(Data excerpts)
:::
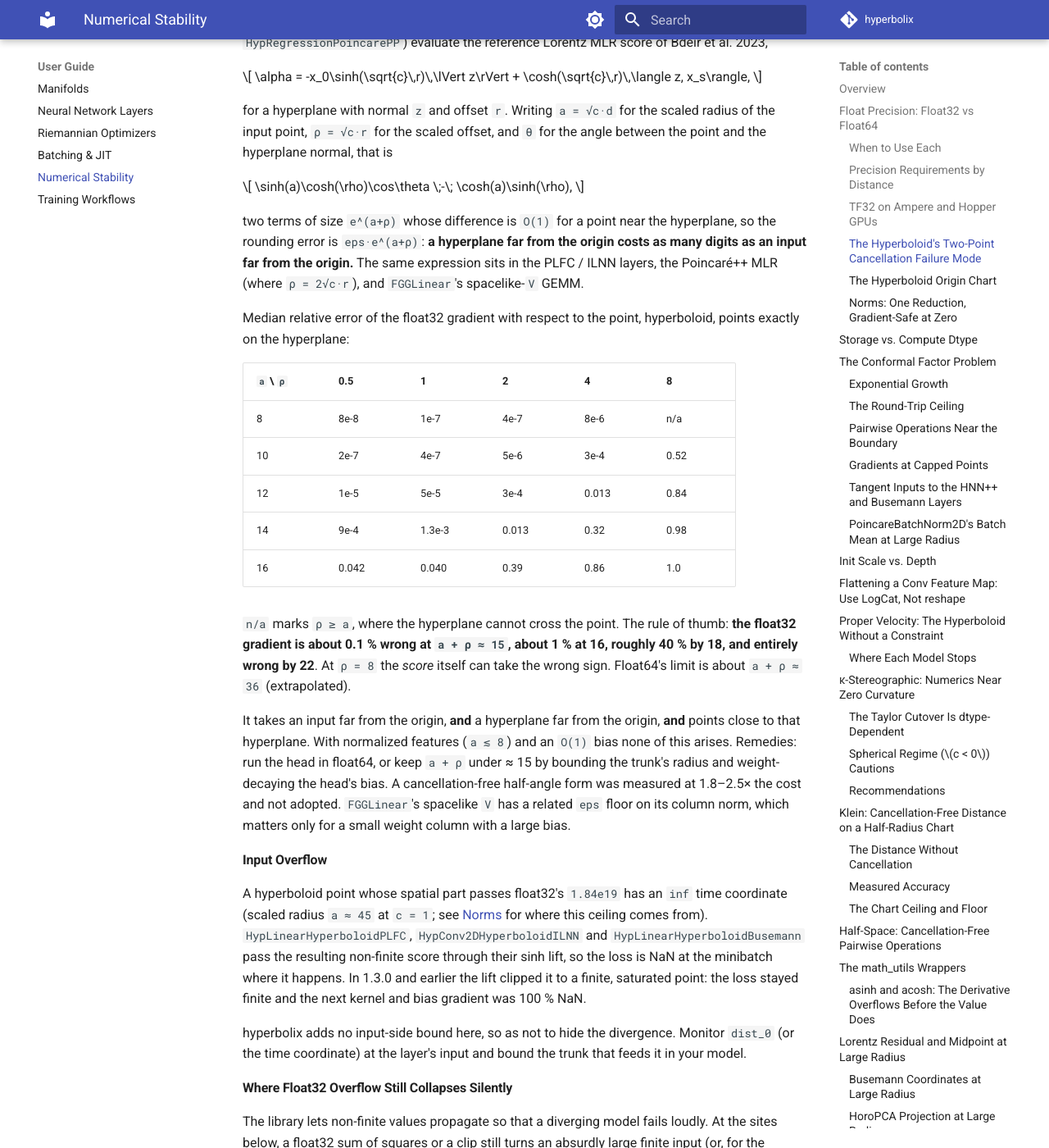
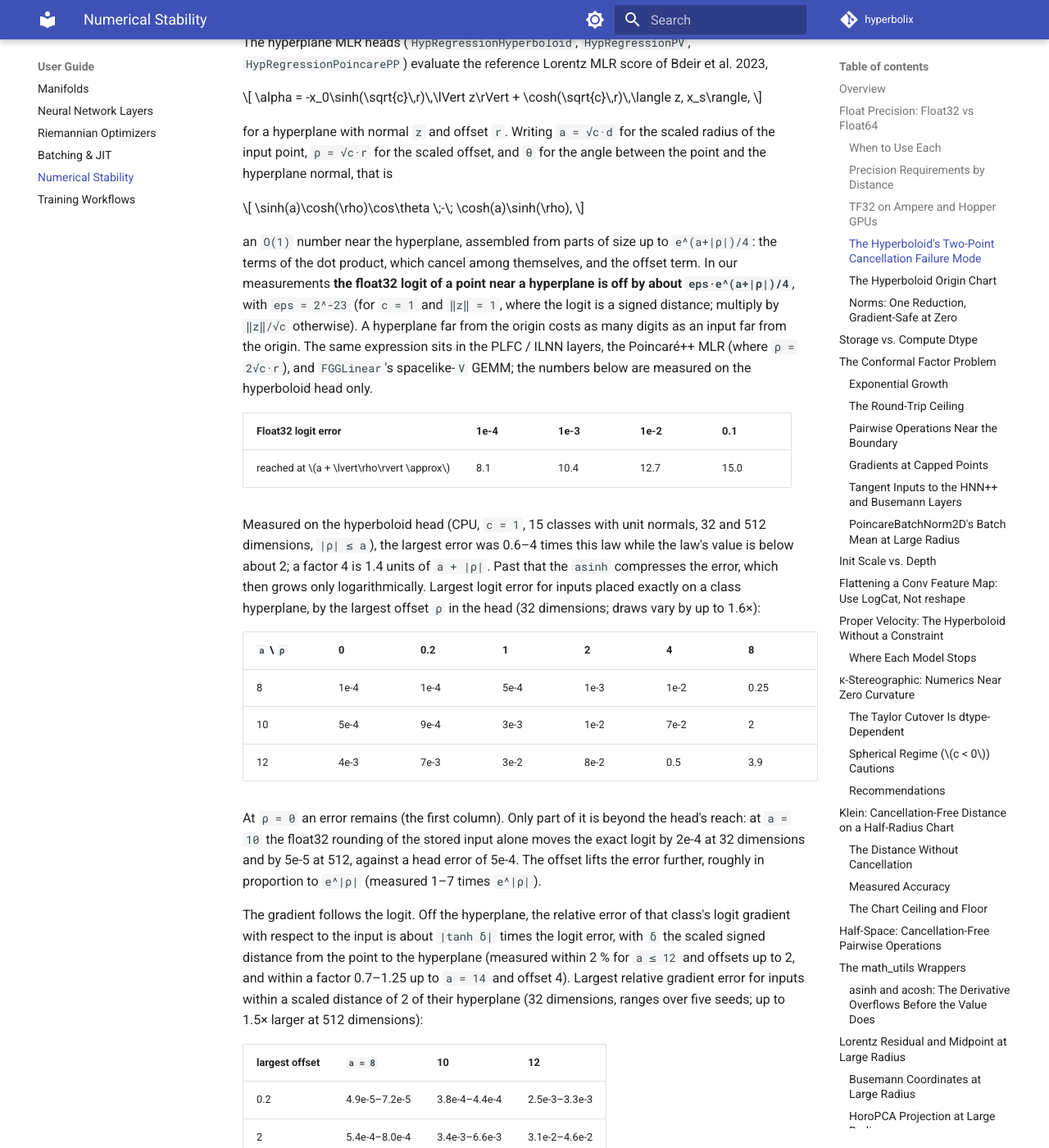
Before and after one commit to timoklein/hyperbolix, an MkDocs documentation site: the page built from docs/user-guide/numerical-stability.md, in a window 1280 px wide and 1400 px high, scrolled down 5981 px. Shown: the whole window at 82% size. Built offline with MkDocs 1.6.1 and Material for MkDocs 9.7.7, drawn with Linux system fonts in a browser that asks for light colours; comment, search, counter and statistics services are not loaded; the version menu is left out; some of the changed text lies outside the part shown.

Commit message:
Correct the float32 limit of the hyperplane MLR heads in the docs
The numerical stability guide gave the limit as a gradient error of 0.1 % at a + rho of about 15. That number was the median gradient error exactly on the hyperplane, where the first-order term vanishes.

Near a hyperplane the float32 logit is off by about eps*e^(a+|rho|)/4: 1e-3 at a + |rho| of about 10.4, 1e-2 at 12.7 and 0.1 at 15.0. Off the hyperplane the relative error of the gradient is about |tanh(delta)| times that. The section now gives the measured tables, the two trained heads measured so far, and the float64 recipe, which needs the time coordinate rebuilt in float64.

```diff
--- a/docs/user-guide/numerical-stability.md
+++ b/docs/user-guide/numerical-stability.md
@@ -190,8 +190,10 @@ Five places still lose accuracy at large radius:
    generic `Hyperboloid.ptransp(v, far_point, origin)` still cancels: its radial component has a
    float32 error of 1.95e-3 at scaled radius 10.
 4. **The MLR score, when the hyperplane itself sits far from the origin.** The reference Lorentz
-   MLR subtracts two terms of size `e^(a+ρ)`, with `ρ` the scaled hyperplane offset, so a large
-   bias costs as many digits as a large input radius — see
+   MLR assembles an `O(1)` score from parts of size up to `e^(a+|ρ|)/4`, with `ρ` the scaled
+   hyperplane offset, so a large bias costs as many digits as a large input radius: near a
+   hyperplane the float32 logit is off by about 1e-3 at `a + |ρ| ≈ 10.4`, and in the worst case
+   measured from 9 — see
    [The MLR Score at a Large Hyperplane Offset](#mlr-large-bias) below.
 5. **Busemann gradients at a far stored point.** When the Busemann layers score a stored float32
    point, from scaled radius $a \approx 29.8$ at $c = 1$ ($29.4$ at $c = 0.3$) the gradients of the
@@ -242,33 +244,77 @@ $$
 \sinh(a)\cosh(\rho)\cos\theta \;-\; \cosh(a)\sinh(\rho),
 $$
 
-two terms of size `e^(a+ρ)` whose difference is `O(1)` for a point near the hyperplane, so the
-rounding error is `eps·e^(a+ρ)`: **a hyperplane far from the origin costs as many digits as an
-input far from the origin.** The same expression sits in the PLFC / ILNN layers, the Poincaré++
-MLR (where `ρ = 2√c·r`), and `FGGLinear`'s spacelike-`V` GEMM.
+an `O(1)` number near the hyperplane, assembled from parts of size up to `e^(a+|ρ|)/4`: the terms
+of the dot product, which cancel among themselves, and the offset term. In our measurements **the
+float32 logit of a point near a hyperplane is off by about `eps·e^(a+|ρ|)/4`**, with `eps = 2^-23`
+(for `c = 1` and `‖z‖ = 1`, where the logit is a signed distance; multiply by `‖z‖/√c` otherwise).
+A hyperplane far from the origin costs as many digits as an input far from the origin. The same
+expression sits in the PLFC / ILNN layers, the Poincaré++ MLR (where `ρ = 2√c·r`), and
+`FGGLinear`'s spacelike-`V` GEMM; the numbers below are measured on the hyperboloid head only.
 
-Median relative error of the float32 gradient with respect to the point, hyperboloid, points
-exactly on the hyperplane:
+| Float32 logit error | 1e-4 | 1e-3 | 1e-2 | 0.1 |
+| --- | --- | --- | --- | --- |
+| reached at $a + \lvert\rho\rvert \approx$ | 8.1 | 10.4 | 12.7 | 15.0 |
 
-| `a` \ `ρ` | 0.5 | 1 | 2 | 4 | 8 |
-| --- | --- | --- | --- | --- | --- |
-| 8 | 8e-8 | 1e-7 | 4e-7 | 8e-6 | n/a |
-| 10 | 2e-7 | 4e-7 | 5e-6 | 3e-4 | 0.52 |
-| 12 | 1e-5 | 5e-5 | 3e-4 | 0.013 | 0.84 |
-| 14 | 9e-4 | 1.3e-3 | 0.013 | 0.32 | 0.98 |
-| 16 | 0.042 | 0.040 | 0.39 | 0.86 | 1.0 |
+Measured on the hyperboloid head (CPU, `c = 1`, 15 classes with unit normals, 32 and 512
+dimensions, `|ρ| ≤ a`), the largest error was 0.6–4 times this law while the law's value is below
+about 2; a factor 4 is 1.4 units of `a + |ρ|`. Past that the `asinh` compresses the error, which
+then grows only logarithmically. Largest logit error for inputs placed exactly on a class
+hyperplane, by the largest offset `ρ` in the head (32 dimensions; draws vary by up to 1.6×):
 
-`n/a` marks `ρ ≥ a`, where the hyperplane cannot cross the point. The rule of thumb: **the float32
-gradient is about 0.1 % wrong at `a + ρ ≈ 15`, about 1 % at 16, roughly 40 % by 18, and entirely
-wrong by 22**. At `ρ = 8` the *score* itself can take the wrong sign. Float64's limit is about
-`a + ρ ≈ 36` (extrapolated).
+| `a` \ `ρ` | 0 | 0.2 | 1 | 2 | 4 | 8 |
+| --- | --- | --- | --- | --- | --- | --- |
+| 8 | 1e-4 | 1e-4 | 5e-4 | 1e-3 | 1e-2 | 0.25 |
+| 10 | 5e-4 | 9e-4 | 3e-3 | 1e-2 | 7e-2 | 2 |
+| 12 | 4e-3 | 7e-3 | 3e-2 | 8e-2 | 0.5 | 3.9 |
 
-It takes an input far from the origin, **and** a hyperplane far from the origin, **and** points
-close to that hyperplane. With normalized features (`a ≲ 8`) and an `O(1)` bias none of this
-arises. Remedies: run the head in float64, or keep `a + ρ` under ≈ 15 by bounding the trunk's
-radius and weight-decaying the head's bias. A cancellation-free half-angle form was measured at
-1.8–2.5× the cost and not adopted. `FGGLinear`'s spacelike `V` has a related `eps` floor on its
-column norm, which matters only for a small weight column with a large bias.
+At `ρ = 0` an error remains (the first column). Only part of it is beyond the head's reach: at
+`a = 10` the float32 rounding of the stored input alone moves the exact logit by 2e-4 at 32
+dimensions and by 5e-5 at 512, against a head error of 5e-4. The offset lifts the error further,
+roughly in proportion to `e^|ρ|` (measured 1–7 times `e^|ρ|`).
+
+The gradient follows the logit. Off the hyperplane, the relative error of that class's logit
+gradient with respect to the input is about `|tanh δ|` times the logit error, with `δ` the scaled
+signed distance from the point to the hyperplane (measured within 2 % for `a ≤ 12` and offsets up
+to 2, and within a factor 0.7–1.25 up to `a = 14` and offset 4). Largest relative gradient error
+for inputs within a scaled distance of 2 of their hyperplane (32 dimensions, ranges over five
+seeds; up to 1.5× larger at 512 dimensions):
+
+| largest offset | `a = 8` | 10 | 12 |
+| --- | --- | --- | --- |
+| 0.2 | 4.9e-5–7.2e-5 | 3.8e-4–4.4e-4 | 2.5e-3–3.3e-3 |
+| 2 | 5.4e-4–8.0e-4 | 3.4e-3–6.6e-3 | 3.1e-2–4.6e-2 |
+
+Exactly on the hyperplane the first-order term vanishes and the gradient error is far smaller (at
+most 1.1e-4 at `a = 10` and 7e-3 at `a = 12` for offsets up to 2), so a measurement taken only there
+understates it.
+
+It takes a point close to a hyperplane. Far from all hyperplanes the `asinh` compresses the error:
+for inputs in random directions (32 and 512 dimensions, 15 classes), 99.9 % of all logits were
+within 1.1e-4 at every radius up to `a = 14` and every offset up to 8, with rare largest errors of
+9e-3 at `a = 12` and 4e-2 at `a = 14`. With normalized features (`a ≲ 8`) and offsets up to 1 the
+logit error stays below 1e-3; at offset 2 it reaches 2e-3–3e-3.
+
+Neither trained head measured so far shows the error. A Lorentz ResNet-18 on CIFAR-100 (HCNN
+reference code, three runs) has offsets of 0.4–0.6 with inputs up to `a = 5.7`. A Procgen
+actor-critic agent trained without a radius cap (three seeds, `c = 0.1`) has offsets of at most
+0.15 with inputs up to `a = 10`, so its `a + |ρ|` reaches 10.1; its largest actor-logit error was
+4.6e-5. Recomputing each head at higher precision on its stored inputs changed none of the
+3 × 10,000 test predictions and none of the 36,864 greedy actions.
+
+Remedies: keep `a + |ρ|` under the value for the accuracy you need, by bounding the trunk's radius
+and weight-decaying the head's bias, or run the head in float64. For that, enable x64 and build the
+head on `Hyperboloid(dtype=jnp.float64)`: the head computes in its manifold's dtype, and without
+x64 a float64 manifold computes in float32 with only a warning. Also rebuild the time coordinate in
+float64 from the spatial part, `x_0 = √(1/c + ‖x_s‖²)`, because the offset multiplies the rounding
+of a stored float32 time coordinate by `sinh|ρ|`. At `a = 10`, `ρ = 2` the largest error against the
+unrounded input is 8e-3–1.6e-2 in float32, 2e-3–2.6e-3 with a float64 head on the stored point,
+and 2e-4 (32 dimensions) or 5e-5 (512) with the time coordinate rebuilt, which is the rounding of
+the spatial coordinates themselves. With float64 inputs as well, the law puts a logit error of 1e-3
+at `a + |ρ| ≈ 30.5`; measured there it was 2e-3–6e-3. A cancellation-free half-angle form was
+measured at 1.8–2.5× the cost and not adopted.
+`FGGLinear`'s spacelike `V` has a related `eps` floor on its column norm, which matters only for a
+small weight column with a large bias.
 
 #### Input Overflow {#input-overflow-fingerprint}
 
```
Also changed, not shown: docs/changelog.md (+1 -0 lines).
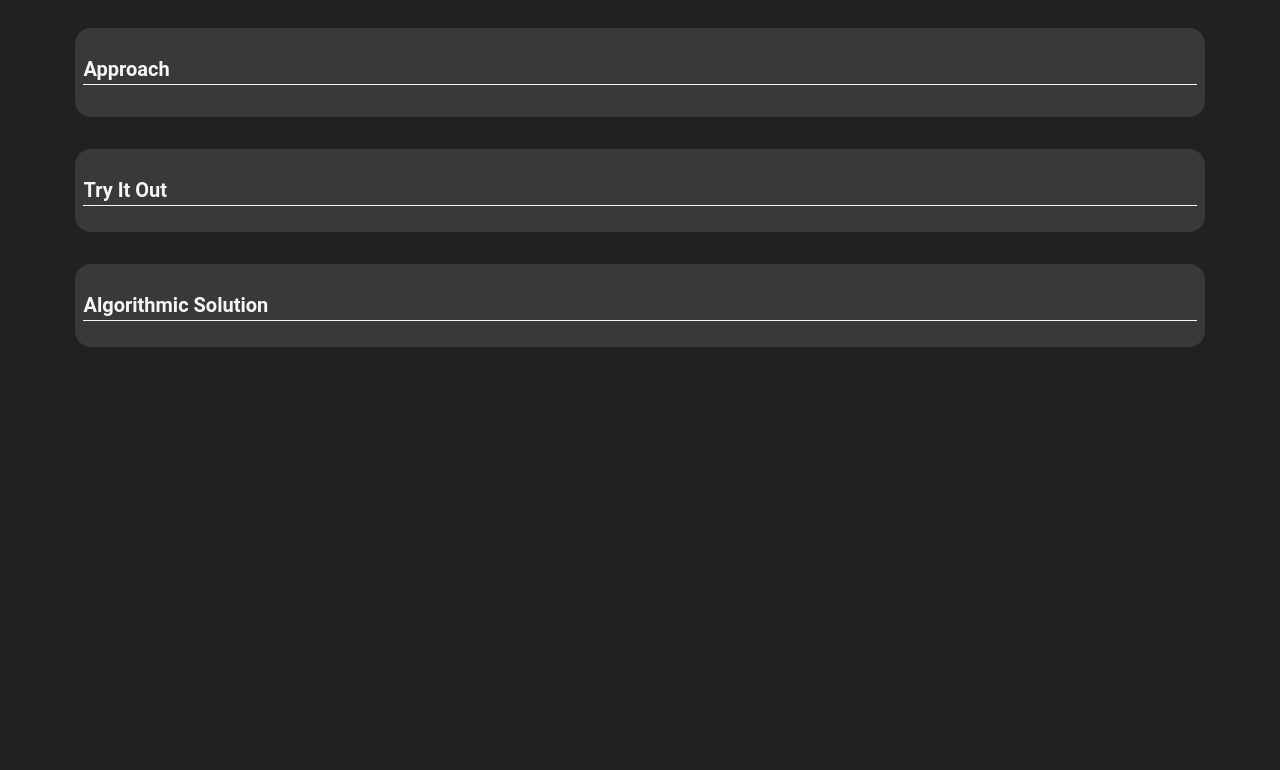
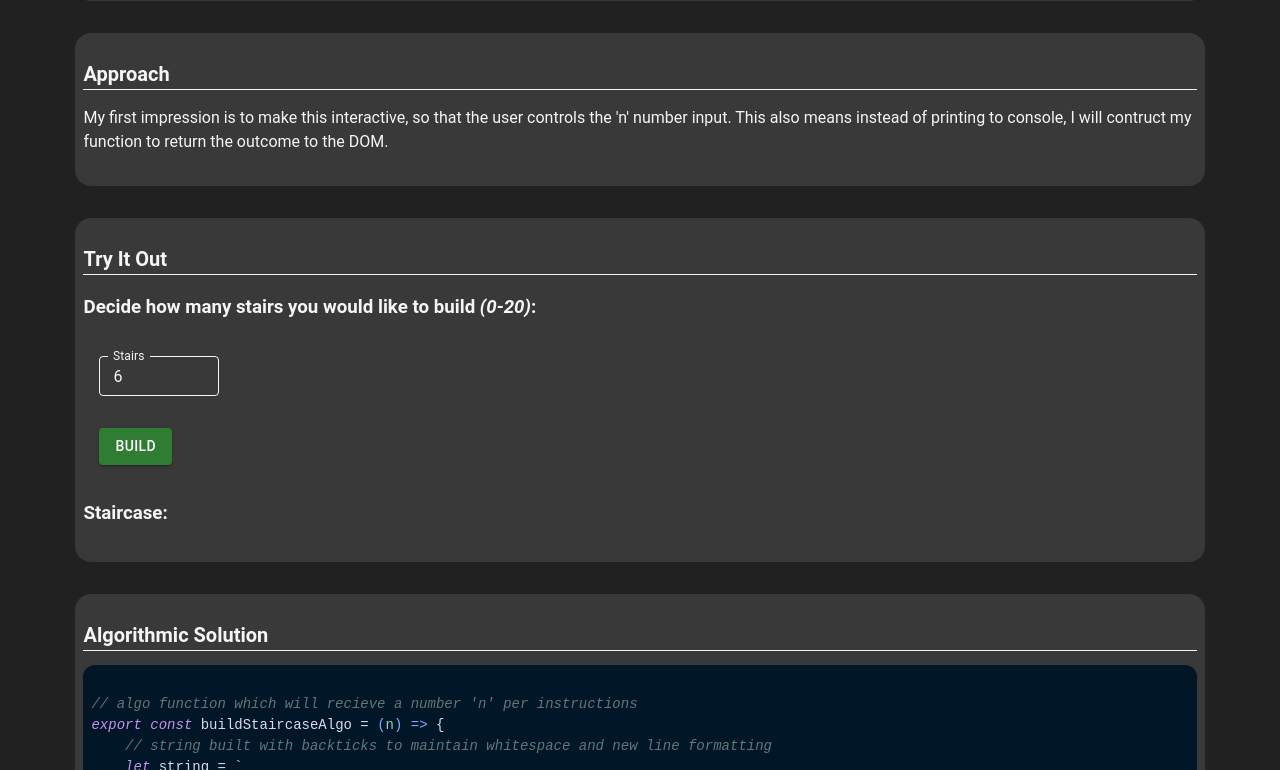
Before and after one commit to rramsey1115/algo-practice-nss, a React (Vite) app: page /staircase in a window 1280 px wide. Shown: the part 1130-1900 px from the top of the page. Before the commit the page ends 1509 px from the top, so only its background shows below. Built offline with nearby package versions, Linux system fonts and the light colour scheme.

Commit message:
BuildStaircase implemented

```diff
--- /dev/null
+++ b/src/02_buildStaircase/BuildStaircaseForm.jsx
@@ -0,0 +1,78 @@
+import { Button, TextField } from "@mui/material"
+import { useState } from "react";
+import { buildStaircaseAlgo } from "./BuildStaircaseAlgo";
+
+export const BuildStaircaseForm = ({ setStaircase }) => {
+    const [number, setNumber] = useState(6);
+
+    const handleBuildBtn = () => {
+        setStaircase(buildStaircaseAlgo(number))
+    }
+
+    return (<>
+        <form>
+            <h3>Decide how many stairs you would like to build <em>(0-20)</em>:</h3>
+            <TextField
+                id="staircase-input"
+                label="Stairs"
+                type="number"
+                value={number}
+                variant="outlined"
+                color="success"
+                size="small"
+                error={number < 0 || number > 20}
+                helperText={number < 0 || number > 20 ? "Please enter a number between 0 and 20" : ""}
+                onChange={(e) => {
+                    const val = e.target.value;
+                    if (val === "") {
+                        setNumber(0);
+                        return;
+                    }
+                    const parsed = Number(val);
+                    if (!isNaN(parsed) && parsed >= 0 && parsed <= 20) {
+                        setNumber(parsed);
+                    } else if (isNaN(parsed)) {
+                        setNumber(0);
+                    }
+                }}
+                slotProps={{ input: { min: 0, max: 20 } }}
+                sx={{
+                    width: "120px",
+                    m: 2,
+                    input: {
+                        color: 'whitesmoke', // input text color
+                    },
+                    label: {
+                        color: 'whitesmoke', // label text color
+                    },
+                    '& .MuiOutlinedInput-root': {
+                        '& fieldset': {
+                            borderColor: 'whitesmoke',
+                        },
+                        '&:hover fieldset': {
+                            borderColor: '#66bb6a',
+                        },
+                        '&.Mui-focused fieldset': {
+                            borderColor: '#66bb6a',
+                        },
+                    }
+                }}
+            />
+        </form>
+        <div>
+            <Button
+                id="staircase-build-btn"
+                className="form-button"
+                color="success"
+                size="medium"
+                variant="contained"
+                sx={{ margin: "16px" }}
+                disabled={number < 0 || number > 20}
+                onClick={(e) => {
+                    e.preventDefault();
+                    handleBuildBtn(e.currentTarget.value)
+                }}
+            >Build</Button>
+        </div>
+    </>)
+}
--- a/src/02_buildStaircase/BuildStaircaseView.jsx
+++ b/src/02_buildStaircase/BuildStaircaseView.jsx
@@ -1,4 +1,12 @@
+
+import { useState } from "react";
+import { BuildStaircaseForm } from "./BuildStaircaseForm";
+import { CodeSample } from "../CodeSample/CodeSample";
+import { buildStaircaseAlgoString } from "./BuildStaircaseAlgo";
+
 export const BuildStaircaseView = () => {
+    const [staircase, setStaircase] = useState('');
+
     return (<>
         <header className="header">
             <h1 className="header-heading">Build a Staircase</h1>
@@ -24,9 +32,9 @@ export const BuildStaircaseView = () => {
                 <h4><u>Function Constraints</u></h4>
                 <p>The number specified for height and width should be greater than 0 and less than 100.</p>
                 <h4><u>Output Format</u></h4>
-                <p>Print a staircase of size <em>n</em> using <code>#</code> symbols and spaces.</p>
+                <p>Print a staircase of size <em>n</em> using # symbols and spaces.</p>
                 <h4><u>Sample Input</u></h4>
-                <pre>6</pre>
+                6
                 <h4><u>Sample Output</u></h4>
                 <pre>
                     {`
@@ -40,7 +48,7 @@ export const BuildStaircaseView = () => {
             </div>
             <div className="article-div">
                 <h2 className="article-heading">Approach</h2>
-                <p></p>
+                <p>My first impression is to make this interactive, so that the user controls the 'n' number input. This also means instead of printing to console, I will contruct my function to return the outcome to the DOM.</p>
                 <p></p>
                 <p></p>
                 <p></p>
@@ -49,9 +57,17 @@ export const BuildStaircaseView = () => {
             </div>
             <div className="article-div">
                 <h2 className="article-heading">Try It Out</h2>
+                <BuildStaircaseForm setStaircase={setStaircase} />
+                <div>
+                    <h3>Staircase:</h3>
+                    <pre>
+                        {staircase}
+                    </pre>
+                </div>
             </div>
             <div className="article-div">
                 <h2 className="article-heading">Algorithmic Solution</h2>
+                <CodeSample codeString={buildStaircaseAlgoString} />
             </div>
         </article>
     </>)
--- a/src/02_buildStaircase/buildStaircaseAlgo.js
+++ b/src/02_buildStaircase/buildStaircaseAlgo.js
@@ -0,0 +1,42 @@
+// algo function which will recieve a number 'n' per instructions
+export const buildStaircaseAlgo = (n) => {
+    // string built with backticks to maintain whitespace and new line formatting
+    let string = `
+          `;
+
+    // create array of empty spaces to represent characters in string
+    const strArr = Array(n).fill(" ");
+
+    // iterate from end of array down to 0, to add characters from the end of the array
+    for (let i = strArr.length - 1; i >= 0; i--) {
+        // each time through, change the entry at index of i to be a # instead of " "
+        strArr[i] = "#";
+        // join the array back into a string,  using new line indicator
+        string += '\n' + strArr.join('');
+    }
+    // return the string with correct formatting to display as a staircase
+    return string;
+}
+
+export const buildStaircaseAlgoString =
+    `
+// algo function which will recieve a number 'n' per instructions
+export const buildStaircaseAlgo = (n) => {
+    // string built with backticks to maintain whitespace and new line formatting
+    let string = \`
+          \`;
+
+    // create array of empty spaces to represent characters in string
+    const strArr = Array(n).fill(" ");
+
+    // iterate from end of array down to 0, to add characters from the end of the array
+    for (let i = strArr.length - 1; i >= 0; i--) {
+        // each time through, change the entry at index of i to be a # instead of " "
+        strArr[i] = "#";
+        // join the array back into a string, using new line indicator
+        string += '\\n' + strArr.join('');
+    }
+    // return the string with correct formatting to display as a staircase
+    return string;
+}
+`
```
:::
Try it:
Each line in the data that holds the string "offsets" needs to be copied.

Result of the task:
+signed distance from the point to the hyperplane (measured within 2 % for `a ≤ 12` and offsets up
+most 1.1e-4 at `a = 10` and 7e-3 at `a = 12` for offsets up to 2), so a measurement taken only there
+9e-3 at `a = 12` and 4e-2 at `a = 14`. With normalized features (`a ≲ 8`) and offsets up to 1 the
+reference code, three runs) has offsets of 0.4–0.6 with inputs up to `a = 5.7`. A Procgen
+actor-critic agent trained without a radius cap (three seeds, `c = 0.1`) has offsets of at most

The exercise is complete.